### Task directions
From the first line to the last, print the data exactly.

### Web document revisions

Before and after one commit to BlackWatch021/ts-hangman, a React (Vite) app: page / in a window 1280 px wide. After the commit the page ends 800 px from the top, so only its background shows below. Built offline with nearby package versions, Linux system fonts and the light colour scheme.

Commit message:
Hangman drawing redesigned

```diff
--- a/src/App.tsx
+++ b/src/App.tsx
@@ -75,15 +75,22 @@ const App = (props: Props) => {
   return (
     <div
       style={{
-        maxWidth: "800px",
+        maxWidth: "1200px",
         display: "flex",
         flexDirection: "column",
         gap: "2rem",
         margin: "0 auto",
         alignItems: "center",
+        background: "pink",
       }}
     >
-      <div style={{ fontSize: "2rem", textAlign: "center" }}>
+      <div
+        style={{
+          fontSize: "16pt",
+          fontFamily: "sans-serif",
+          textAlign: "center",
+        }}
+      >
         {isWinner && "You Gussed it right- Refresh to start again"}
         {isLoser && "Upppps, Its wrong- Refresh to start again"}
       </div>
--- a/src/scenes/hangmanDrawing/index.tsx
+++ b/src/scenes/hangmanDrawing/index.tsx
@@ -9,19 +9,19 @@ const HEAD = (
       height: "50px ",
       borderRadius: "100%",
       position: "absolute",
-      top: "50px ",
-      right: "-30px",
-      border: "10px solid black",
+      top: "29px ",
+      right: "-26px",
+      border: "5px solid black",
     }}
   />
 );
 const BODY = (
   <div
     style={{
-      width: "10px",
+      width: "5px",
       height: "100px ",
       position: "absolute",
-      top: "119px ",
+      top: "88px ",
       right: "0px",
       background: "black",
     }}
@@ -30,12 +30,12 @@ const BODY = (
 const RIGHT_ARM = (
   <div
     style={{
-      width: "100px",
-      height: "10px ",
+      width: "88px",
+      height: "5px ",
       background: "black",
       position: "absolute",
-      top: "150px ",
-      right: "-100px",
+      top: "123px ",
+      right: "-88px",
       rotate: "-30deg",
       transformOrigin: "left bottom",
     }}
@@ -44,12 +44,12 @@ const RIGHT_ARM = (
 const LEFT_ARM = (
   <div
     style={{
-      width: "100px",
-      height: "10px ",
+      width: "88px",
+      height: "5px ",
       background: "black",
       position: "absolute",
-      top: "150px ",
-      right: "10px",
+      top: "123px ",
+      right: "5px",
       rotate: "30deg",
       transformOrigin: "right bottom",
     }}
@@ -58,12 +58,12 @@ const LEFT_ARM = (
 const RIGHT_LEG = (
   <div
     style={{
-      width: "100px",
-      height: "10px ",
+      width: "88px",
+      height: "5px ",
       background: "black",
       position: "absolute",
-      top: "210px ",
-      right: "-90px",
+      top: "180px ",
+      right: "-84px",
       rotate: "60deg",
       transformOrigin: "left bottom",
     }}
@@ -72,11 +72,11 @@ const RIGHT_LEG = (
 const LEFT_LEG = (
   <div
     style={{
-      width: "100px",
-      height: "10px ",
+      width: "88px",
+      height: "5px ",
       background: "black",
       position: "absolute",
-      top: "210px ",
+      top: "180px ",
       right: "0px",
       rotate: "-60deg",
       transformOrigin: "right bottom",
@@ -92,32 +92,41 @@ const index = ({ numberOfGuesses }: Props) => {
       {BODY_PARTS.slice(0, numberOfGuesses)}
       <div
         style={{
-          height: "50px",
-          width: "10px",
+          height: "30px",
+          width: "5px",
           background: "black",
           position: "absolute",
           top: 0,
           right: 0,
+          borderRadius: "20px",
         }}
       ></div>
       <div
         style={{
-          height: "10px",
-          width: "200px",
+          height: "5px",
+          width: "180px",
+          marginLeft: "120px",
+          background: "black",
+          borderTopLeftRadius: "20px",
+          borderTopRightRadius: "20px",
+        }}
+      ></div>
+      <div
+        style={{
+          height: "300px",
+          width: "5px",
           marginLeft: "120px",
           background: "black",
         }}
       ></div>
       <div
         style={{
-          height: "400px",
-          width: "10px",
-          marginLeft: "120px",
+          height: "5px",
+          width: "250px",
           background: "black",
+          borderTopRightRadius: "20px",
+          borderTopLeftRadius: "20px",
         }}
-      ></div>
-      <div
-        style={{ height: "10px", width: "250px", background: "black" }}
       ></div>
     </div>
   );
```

### Task solution
Before and after one commit to BlackWatch021/ts-hangman, a React (Vite) app: page / in a window 1280 px wide. After the commit the page ends 800 px from the top, so only its background shows below. Built offline with nearby package versions, Linux system fonts and the light colour scheme.

Commit message:
Hangman drawing redesigned

```diff
--- a/src/App.tsx
+++ b/src/App.tsx
@@ -75,15 +75,22 @@ const App = (props: Props) => {
   return (
     <div
       style={{
-        maxWidth: "800px",
+        maxWidth: "1200px",
         display: "flex",
         flexDirection: "column",
         gap: "2rem",
         margin: "0 auto",
         alignItems: "center",
+        background: "pink",
       }}
     >
-      <div style={{ fontSize: "2rem", textAlign: "center" }}>
+      <div
+        style={{
+          fontSize: "16pt",
+          fontFamily: "sans-serif",
+          textAlign: "center",
+        }}
+      >
         {isWinner && "You Gussed it right- Refresh to start again"}
         {isLoser && "Upppps, Its wrong- Refresh to start again"}
       </div>
--- a/src/scenes/hangmanDrawing/index.tsx
+++ b/src/scenes/hangmanDrawing/index.tsx
@@ -9,19 +9,19 @@ const HEAD = (
       height: "50px ",
       borderRadius: "100%",
       position: "absolute",
-      top: "50px ",
-      right: "-30px",
-      border: "10px solid black",
+      top: "29px ",
+      right: "-26px",
+      border: "5px solid black",
     }}
   />
 );
 const BODY = (
   <div
     style={{
-      width: "10px",
+      width: "5px",
       height: "100px ",
       position: "absolute",
-      top: "119px ",
+      top: "88px ",
       right: "0px",
       background: "black",
     }}
@@ -30,12 +30,12 @@ const BODY = (
 const RIGHT_ARM = (
   <div
     style={{
-      width: "100px",
-      height: "10px ",
+      width: "88px",
+      height: "5px ",
       background: "black",
       position: "absolute",
-      top: "150px ",
-      right: "-100px",
+      top: "123px ",
+      right: "-88px",
       rotate: "-30deg",
       transformOrigin: "left bottom",
     }}
@@ -44,12 +44,12 @@ const RIGHT_ARM = (
 const LEFT_ARM = (
   <div
     style={{
-      width: "100px",
-      height: "10px ",
+      width: "88px",
+      height: "5px ",
       background: "black",
       position: "absolute",
-      top: "150px ",
-      right: "10px",
+      top: "123px ",
+      right: "5px",
       rotate: "30deg",
       transformOrigin: "right bottom",
     }}
@@ -58,12 +58,12 @@ const LEFT_ARM = (
 const RIGHT_LEG = (
   <div
     style={{
-      width: "100px",
-      height: "10px ",
+      width: "88px",
+      height: "5px ",
       background: "black",
       position: "absolute",
-      top: "210px ",
-      right: "-90px",
+      top: "180px ",
+      right: "-84px",
       rotate: "60deg",
       transformOrigin: "left bottom",
     }}
@@ -72,11 +72,11 @@ const RIGHT_LEG = (
 const LEFT_LEG = (
   <div
     style={{
-      width: "100px",
-      height: "10px ",
+      width: "88px",
+      height: "5px ",
       background: "black",
       position: "absolute",
-      top: "210px ",
+      top: "180px ",
       right: "0px",
       rotate: "-60deg",
       transformOrigin: "right bottom",
@@ -92,32 +92,41 @@ const index = ({ numberOfGuesses }: Props) => {
       {BODY_PARTS.slice(0, numberOfGuesses)}
       <div
         style={{
-          height: "50px",
-          width: "10px",
+          height: "30px",
+          width: "5px",
           background: "black",
           position: "absolute",
           top: 0,
           right: 0,
+          borderRadius: "20px",
         }}
       ></div>
       <div
         style={{
-          height: "10px",
-          width: "200px",
+          height: "5px",
+          width: "180px",
+          marginLeft: "120px",
+          background: "black",
+          borderTopLeftRadius: "20px",
+          borderTopRightRadius: "20px",
+        }}
+      ></div>
+      <div
+        style={{
+          height: "300px",
+          width: "5px",
           marginLeft: "120px",
           background: "black",
         }}
       ></div>
       <div
         style={{
-          height: "400px",
-          width: "10px",
-          marginLeft: "120px",
+          height: "5px",
+          width: "250px",
           background: "black",
+          borderTopRightRadius: "20px",
+          borderTopLeftRadius: "20px",
         }}
-      ></div>
-      <div
-        style={{ height: "10px", width: "250px", background: "black" }}
       ></div>
     </div>
   );
```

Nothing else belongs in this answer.